Distance Learning for Students with Special Educational Needs

Distance Learning & Your Family

Traditional education is not effective for all students. This can be particularly true for students with special needs. Distance learning is an option that offer students with special needs a different method of instruction. However, when considering the cons of distance learning, often parents are concerned with their children's ability to keep up with grade-level academic expectations, as well as with the impact of remote learning on their children's mental health. Students are experiencing the challenges of learning independently and the emotional impact of significantly decreased opportunities for social interaction. How can parents help their children make the most of remote learning? Arranging and maintaining a positive work environment, establishing a predictable routine, encouraging breaks, and providing motivation are some ways parents can encourage their at-home learners.

Distance Education for Students with Special Needs

For students with special needs, remote learning can introduce additional challenges. Students are separated from their accustomed learning environment, tools, routines, supports, and teachers. The available learning resources used in remote instruction may not match a child's instructional needs, resulting in frustration and confusion. A student's special education program is created for a school environment, so duplicating it at home is difficult. What can parents do to help?

Addressing Your Child's Special Needs

Every child with special needs is different and will experience remote learning differently. However, there are a few general tips that should be helpful for families working to meet a variety of special needs.

Communicating with Your Child's School

Establish communication with your child's teacher. Choose a time and method for weekly communication, then determine the best way to ask extra questions that may arise mid-week. Find out what other professionals regularly provide service to your child (such as a special education teacher or speech therapist) and talk to them about ways to support your child's remote learning.

Using the IEP to Guide Remote Learning

If your child has a diagnosed disability, they likely have an individualized education program (IEP). There are two key elements of your child's IEP that you should examine to help you with remote learning.

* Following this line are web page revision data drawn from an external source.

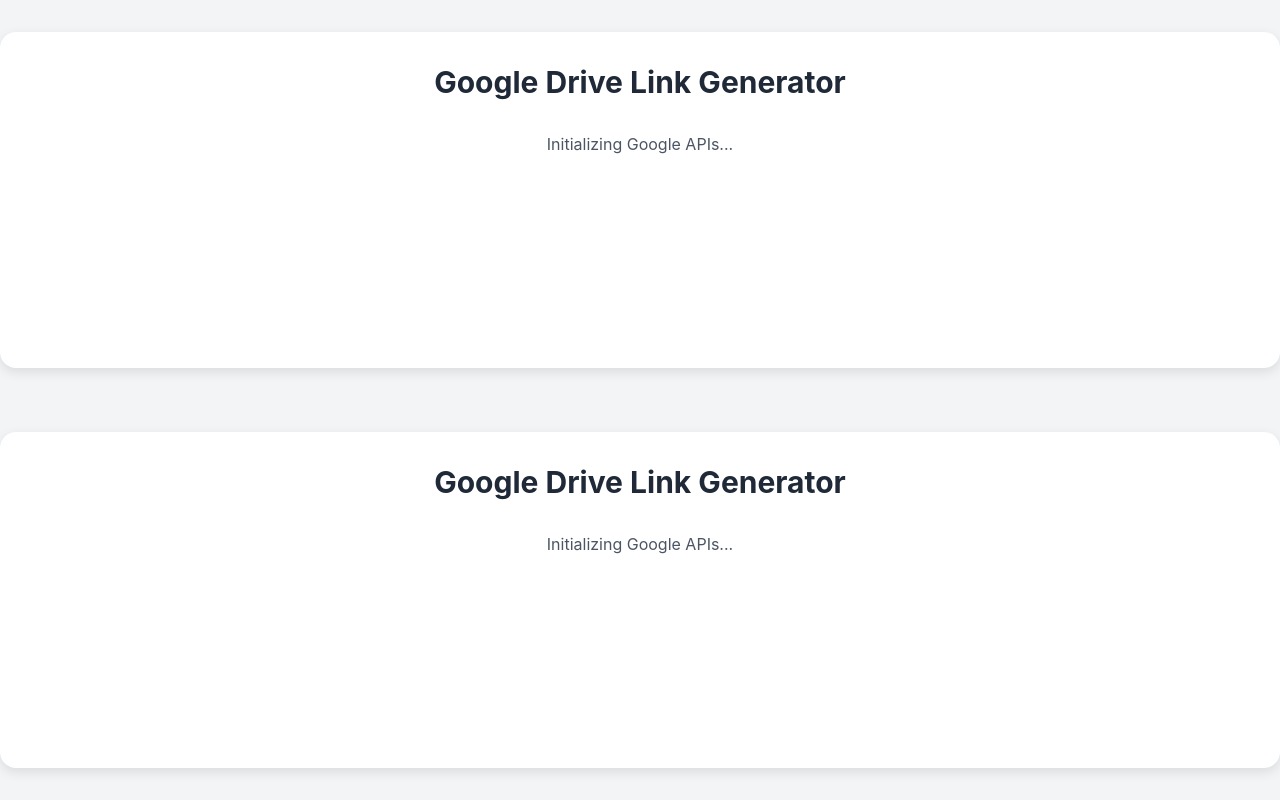
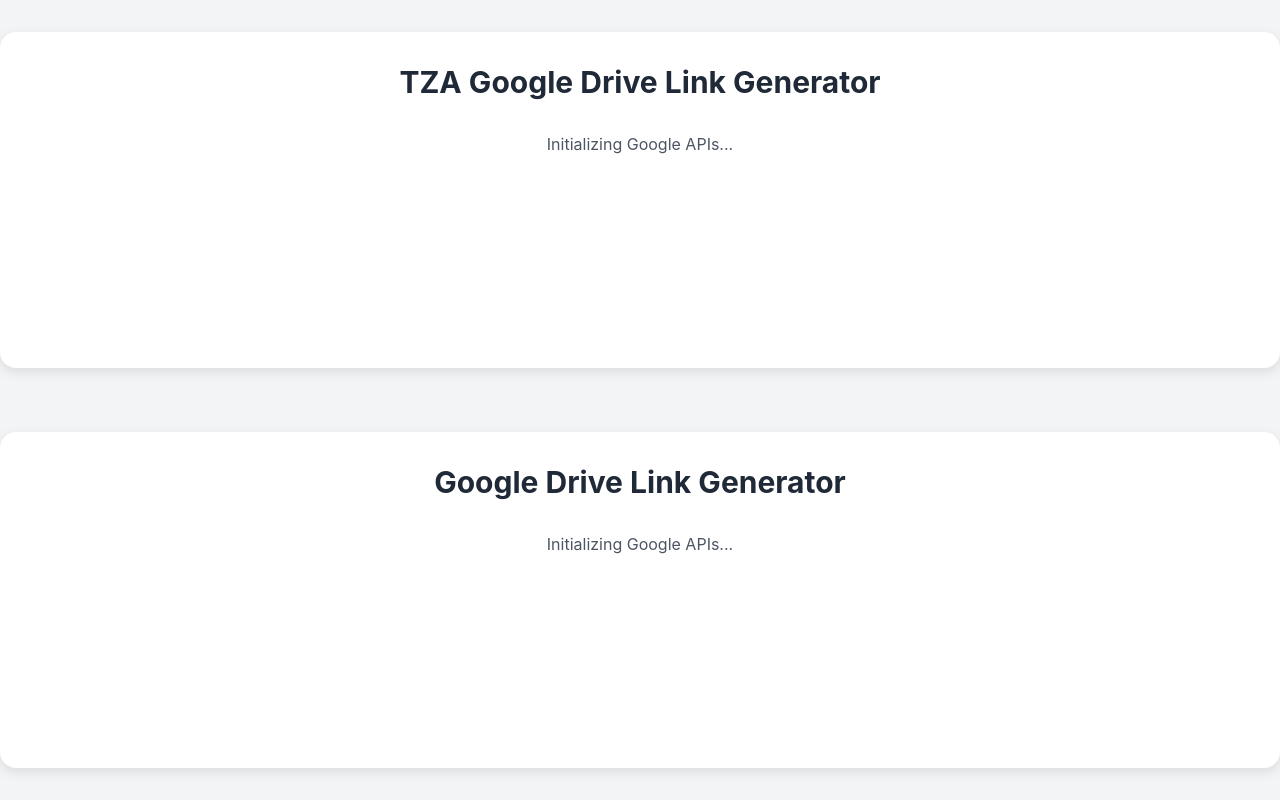
Before and after one commit to thant-zin-aung/gdrive-media-link-generator, a plain HTML site: page index.html in a window 1280 px wide. Drawn offline with nearby package versions, Linux system fonts and the light colour scheme.

Commit message:
Add watermark

```diff
--- a/index.html
+++ b/index.html
@@ -86,7 +86,7 @@
 </head>
 <body class="flex flex-col min-h-screen">
     <div class="container">
-        <h1 class="text-3xl font-bold text-center text-gray-800 mb-8">Google Drive Link Generator</h1>
+        <h1 class="text-3xl font-bold text-center text-gray-800 mb-8">TZA Google Drive Link Generator</h1>
 
         <div id="auth-section" class="text-center mb-6">
             <p id="auth-status-message" class="text-gray-600 mb-4">Initializing Google APIs...</p>
```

Be sure to get input from the school, as they are used to working on these areas.

  • Goals and Objectives - The IEP team has determined what skills and understanding your child needs to develop to make progress in their grade-level curriculum. Look at your child's goals. Ask:
    • Is the instruction from the school addressing my child's IEP goals?
    • What resources and activities can my child use to directly address the IEP goals?
  • Accommodations - Every IEP contains a list of accommodations that help the student fully access and participate in the general curriculum. Accommodations might address the presentation of information, the learning environment, the way student responds to questions and demonstrates knowledge, or tools used to facilitate learning. Find out:
    • What are the accommodations listed on your child's IEP?
    • What is the purpose and setting for each accommodation? For example, an accommodation might be specifically for use during writing or during math.
    • Can your child use the accommodation in your home the same way the accommodation is used at school?
    • If not, how can you modify the accommodation to make sense in your home environment?

Setting & Managing Expectations

As your child works on remote learning assignments, consider the expectations you have for their behavior and learning.

  • Learning expectations: Help your child determine the goal of each assignment - what skill or content is the child supposed to know as a result of the task? You may be able to use a different learning tool, such as an online resource or academic game, to teach your child the same content. Your child may also need shortened assignments or an alternative way to show their knowledge.
  • Behavioral expectations: Set up a clear schedule for remote learning that includes regular breaks. This can ease the frustration of difficult learning tasks. Let your child know your expectations for their learning behavior and reinforce positive behavior. Identify ways to diffuse your child's stress (and yours), such as calming music, a walk, or a favorite toy. And remember, this is a difficult time, so be flexible!

Setting A Plan of Action

As you do your best to guide your child with special needs through the remote learning process, don't hesitate to consult available special needs resources to give you more ideas. Connect with other parents who are going through the same process. Then know that you and your child are doing your best to learn in these unusual times.

Homeschooling is hard enough as it is, but balancing the needs of children of different ages makes the challenge all the more difficult. This blog post offers suggestions for how you can succeed when homeschooling your entire family.

See for yourself why over 30 million teachers and students use Study.com every month.
Create an account
30-day money back guarantee